- _TO DO_: Each entry below should be written out exactly as it is, with no pictures.

- _Change listing data_:
-------------------------
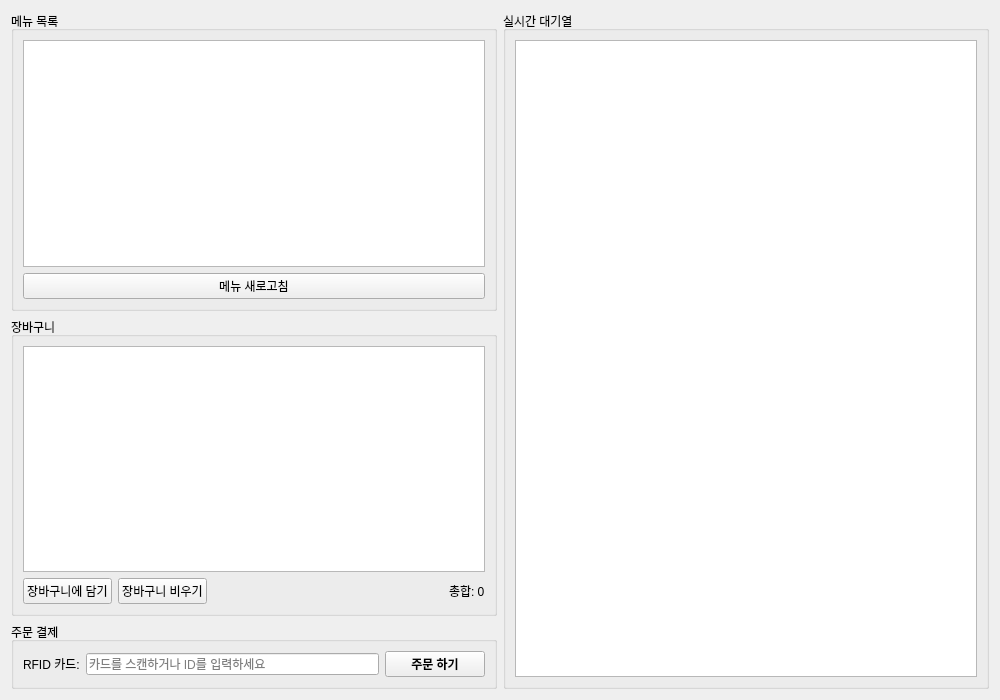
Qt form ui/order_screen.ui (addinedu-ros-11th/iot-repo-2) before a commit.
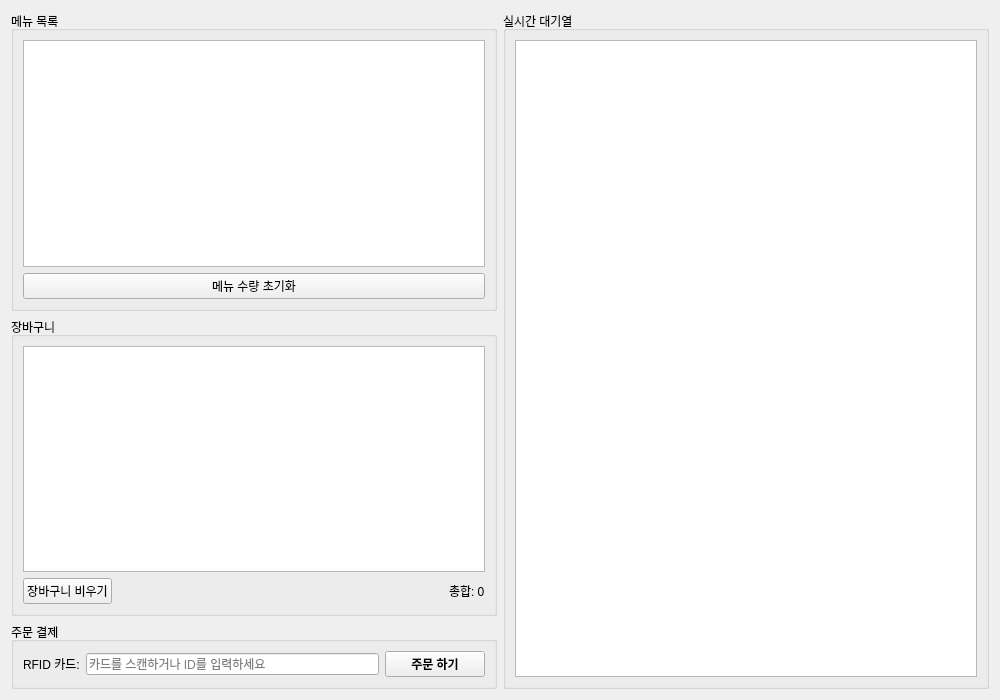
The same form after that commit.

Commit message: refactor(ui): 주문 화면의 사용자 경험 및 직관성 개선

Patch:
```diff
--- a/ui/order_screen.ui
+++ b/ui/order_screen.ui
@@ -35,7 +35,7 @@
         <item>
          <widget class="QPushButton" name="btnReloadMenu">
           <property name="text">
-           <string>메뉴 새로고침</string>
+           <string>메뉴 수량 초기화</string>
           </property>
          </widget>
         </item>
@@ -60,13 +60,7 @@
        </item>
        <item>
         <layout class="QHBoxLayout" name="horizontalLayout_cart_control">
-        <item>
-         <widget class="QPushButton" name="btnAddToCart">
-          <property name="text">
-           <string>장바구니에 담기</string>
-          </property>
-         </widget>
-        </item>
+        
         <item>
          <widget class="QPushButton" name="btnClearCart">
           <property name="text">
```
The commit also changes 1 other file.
-------------------------
- _RESPONSE AREA_:
Qt form ui/order_screen.ui (addinedu-ros-11th/iot-repo-2) before a commit.
The same form after that commit.

Commit message: refactor(ui): 주문 화면의 사용자 경험 및 직관성 개선

Patch:
```diff
--- a/ui/order_screen.ui
+++ b/ui/order_screen.ui
@@ -35,7 +35,7 @@
         <item>
          <widget class="QPushButton" name="btnReloadMenu">
           <property name="text">
-           <string>메뉴 새로고침</string>
+           <string>메뉴 수량 초기화</string>
           </property>
          </widget>
         </item>
@@ -60,13 +60,7 @@
        </item>
        <item>
         <layout class="QHBoxLayout" name="horizontalLayout_cart_control">
-        <item>
-         <widget class="QPushButton" name="btnAddToCart">
-          <property name="text">
-           <string>장바구니에 담기</string>
-          </property>
-         </widget>
-        </item>
+        
         <item>
          <widget class="QPushButton" name="btnClearCart">
           <property name="text">
```
The commit also changes 1 other file.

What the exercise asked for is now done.